··· Excerpted records ···
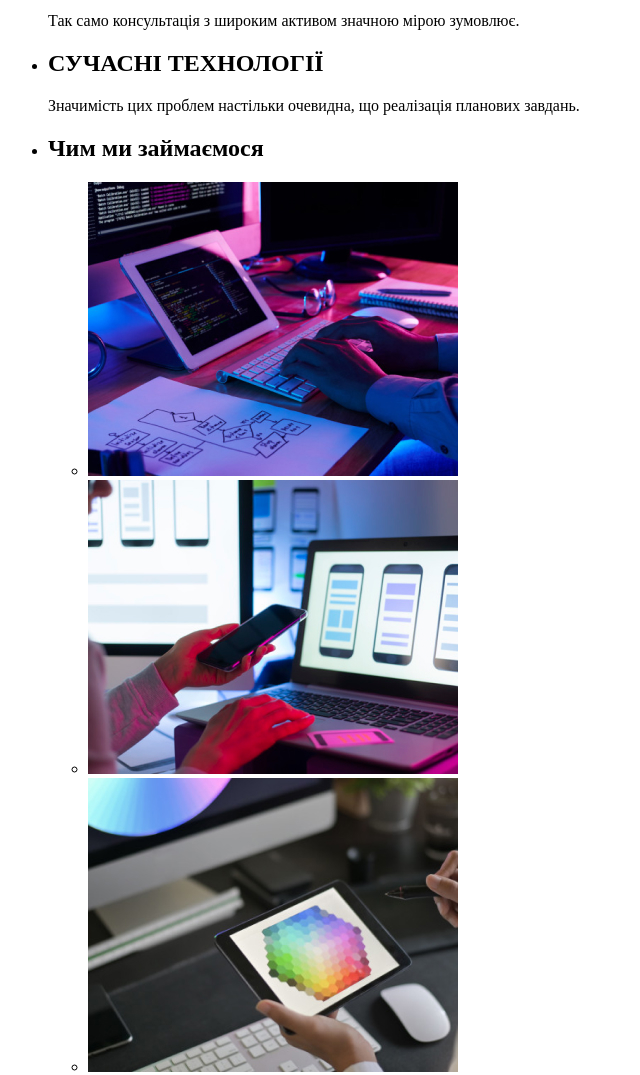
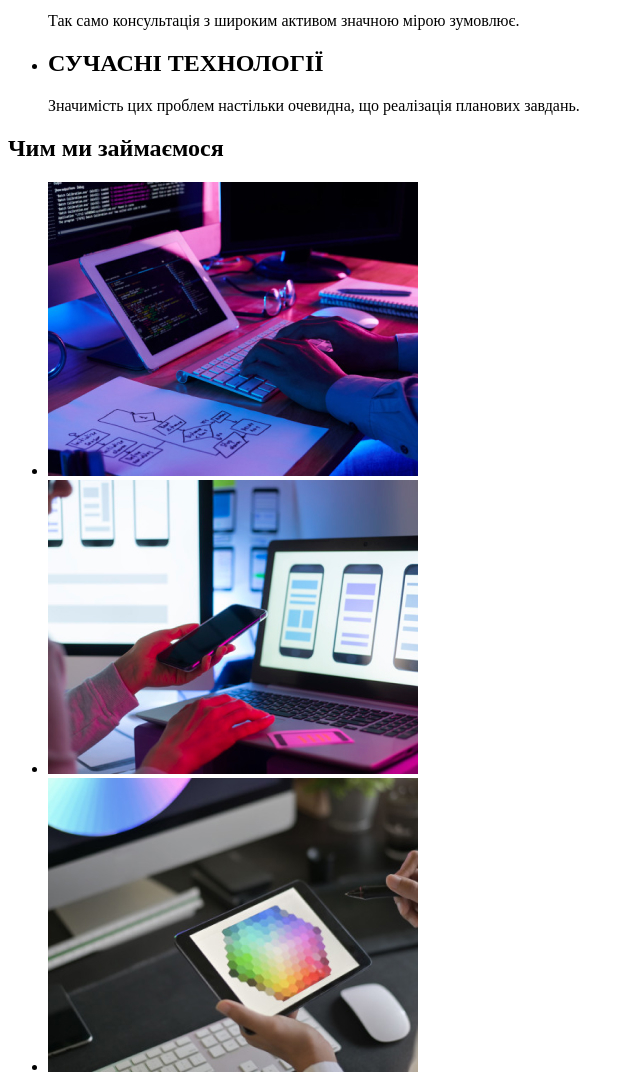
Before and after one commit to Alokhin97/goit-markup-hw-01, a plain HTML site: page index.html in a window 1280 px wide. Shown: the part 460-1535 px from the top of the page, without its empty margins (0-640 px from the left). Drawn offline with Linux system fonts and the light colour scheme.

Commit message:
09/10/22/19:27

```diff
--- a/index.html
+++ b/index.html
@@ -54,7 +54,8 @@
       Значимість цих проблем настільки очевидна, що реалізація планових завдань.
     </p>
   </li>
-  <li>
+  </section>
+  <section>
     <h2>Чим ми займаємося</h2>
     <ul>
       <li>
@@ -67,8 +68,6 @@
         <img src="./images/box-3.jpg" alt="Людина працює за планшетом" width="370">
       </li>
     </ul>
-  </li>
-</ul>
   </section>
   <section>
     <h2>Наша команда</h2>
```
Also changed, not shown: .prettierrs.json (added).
···
→ Task details: Please repeat each record above precisely, with the pictures left out.

→ Reply to the task:
Before and after one commit to Alokhin97/goit-markup-hw-01, a plain HTML site: page index.html in a window 1280 px wide. Shown: the part 460-1535 px from the top of the page, without its empty margins (0-640 px from the left). Drawn offline with Linux system fonts and the light colour scheme.

Commit message:
09/10/22/19:27

```diff
--- a/index.html
+++ b/index.html
@@ -54,7 +54,8 @@
       Значимість цих проблем настільки очевидна, що реалізація планових завдань.
     </p>
   </li>
-  <li>
+  </section>
+  <section>
     <h2>Чим ми займаємося</h2>
     <ul>
       <li>
@@ -67,8 +68,6 @@
         <img src="./images/box-3.jpg" alt="Людина працює за планшетом" width="370">
       </li>
     </ul>
-  </li>
-</ul>
   </section>
   <section>
     <h2>Наша команда</h2>
```
Also changed, not shown: .prettierrs.json (added).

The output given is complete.